■ ACTION ITEM
Note each line of the listing that contains the string "import", and copy it.

☆ ☆ ☆ ☆

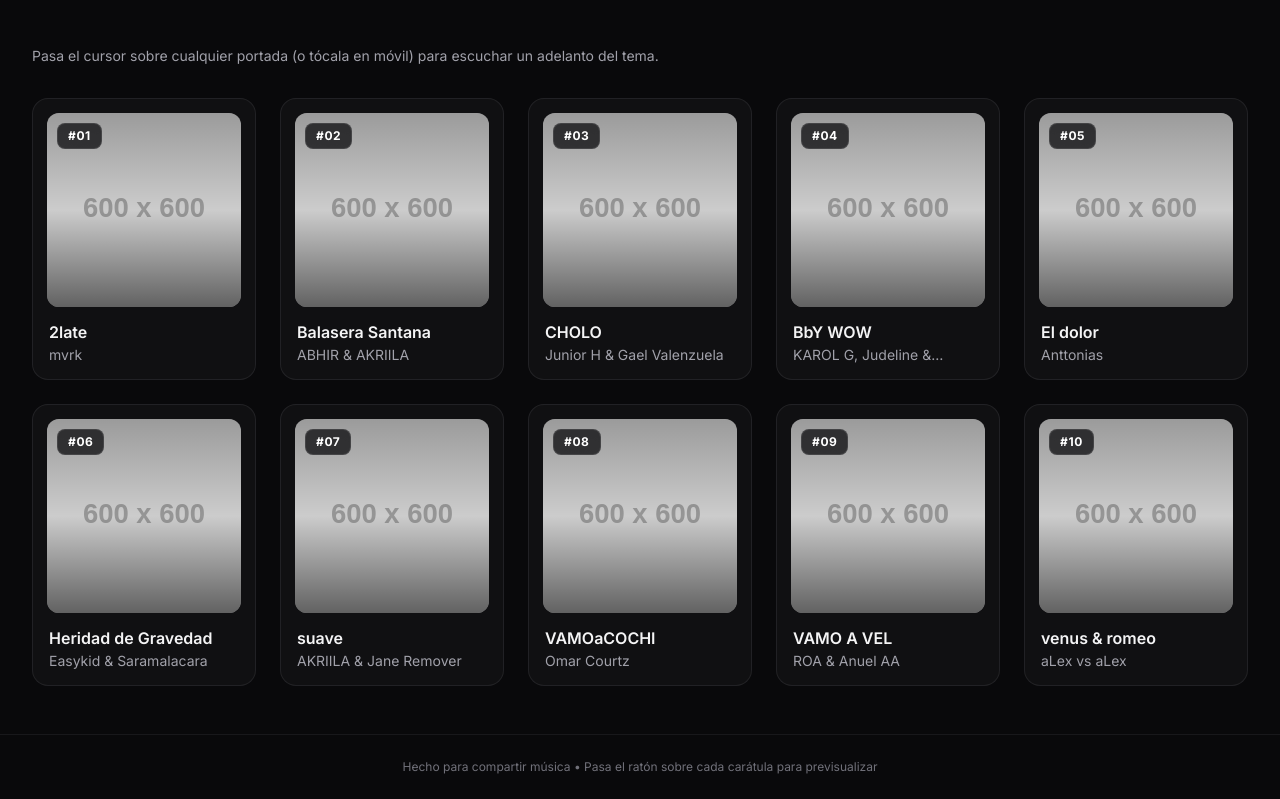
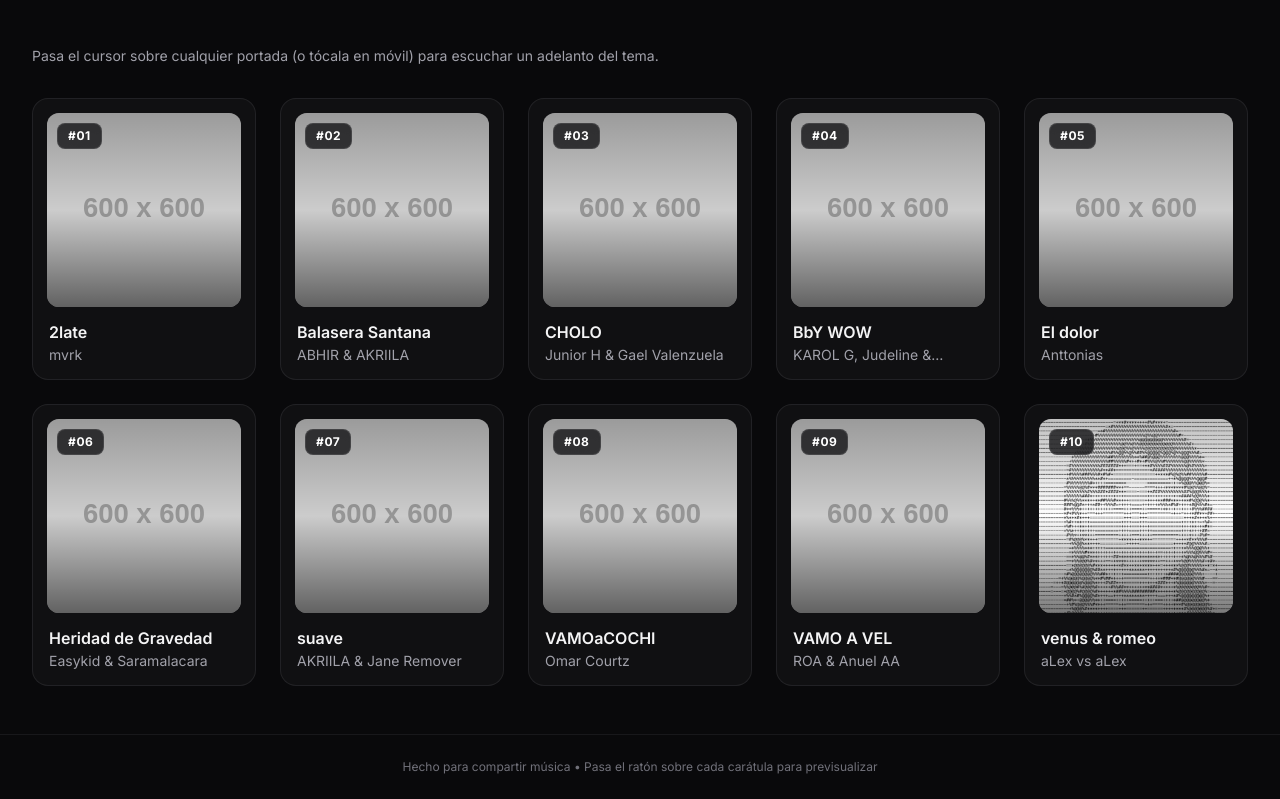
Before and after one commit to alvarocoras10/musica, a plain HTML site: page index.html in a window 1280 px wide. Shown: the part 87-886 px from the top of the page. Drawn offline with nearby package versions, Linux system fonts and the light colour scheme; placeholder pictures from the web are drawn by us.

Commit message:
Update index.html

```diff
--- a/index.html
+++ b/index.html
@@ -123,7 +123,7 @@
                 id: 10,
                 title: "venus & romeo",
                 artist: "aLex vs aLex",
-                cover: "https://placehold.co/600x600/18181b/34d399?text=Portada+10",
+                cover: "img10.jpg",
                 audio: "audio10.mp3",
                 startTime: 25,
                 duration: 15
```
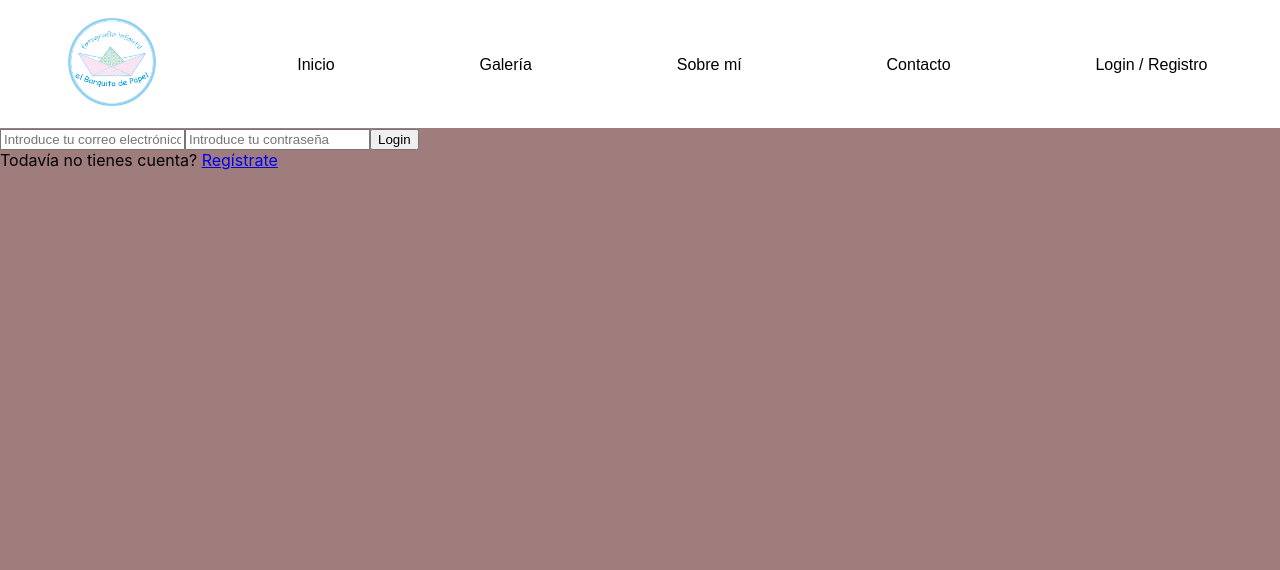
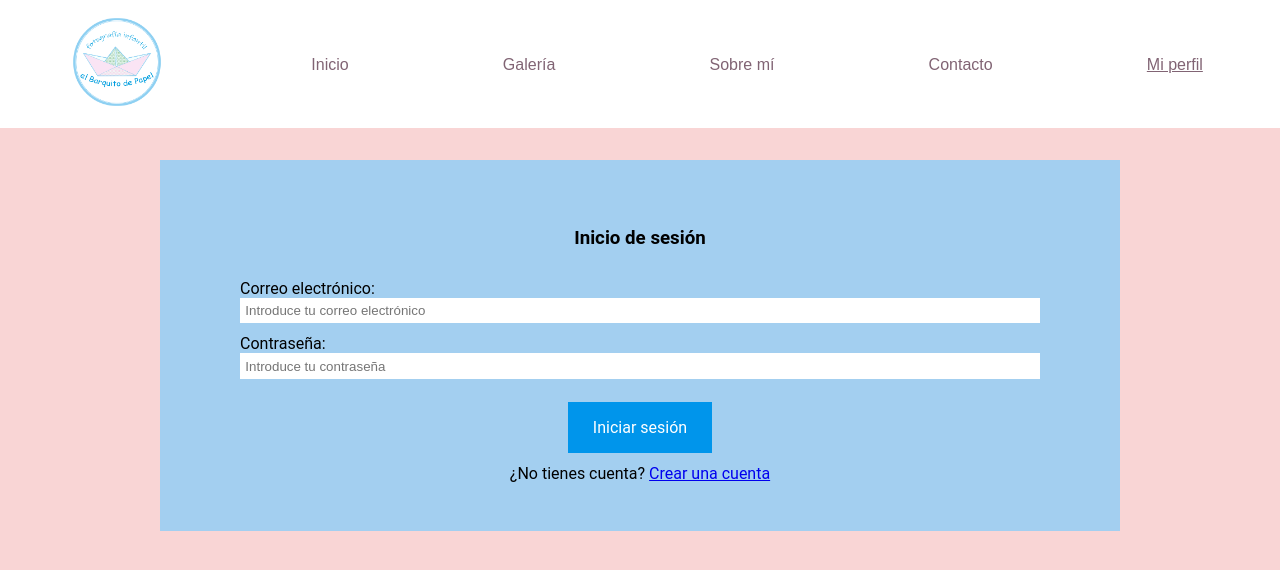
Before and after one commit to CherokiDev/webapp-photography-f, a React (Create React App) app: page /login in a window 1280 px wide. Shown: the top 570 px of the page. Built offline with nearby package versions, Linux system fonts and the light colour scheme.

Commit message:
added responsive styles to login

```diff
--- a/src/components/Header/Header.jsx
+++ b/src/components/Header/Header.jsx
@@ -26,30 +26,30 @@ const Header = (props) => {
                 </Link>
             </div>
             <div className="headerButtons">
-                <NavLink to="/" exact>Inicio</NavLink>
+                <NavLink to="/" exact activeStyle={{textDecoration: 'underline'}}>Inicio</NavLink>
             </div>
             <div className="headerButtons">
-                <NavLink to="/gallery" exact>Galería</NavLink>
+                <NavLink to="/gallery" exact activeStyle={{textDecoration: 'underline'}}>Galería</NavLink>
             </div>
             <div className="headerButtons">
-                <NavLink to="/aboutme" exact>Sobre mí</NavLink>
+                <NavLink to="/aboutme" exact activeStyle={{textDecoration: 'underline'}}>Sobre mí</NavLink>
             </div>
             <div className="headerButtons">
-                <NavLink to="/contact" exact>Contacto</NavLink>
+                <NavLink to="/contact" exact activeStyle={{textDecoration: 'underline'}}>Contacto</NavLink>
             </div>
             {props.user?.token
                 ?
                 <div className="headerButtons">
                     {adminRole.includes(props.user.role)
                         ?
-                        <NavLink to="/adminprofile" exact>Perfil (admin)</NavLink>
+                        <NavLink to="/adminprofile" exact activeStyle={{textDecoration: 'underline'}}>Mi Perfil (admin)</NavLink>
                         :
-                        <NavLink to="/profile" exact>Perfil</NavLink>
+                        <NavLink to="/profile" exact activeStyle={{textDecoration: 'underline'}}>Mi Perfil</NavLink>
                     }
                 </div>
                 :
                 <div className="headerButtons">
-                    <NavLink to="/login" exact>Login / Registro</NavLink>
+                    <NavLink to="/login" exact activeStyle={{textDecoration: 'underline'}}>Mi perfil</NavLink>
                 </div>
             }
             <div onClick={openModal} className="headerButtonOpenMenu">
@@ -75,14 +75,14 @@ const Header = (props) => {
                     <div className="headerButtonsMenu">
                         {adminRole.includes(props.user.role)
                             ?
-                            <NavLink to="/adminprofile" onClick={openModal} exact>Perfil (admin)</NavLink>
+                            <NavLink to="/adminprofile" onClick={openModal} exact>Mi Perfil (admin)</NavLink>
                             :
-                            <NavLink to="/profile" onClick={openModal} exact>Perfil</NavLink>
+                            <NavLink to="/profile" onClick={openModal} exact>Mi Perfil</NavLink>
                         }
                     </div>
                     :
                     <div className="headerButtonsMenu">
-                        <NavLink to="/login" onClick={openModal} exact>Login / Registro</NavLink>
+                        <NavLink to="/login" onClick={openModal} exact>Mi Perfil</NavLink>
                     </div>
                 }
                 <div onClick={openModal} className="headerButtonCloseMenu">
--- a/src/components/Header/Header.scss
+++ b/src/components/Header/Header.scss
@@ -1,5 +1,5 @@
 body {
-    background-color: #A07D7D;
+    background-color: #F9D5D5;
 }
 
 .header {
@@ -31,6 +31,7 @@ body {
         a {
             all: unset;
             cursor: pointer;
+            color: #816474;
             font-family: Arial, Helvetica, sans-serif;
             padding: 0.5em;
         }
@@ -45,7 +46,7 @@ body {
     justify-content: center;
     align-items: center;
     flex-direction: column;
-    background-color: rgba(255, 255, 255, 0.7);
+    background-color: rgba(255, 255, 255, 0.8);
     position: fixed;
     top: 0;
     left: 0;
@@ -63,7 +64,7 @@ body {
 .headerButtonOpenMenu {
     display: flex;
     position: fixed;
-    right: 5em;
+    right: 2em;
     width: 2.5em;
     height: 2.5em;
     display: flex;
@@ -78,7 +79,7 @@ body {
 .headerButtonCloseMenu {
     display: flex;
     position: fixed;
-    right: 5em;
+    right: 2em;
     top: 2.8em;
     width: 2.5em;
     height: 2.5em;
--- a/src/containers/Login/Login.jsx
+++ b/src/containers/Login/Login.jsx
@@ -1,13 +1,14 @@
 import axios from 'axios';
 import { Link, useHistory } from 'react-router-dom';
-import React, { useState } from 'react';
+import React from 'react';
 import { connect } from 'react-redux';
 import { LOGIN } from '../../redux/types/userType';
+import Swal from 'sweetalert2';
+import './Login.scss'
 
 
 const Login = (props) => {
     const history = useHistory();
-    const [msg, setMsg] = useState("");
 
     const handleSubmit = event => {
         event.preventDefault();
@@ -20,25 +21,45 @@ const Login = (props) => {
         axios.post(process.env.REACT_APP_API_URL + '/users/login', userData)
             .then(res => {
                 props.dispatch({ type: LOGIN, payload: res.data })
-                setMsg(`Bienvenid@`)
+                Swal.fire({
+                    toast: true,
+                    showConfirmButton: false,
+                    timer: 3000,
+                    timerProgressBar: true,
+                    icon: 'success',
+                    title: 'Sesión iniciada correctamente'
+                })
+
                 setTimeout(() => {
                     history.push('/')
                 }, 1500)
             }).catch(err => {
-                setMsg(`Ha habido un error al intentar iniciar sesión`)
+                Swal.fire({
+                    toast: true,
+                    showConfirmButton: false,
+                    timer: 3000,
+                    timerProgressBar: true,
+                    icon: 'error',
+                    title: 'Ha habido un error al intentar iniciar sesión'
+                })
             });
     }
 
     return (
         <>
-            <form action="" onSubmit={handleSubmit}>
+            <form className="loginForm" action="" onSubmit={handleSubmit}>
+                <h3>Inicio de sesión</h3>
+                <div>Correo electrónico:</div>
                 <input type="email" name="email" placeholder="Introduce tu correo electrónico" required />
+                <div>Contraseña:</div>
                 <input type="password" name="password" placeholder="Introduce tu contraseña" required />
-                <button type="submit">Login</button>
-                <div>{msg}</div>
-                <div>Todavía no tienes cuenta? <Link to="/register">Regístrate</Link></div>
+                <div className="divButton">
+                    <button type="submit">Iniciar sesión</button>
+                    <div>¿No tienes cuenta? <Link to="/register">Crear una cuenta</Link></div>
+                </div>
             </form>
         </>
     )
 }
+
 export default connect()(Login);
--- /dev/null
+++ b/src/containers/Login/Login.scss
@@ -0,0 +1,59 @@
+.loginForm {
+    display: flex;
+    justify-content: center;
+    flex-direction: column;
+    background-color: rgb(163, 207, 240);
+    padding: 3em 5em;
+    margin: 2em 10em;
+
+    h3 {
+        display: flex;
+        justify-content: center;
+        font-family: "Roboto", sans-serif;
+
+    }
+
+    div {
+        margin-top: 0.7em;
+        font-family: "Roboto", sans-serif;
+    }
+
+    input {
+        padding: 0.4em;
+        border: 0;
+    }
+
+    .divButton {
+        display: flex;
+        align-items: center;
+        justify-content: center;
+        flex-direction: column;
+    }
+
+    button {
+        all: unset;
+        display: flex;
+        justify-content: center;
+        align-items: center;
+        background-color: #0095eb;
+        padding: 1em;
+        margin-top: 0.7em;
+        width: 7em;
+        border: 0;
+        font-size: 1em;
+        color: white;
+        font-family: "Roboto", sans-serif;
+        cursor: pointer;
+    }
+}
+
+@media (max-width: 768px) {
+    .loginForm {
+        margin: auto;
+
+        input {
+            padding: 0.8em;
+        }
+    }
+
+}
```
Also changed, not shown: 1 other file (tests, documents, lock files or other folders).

☆ ☆ ☆ ☆

■ OUTPUT OF THE TASK
 import axios from 'axios';
 import { Link, useHistory } from 'react-router-dom';
-import React, { useState } from 'react';
+import React from 'react';
 import { connect } from 'react-redux';
 import { LOGIN } from '../../redux/types/userType';
+import Swal from 'sweetalert2';
+import './Login.scss'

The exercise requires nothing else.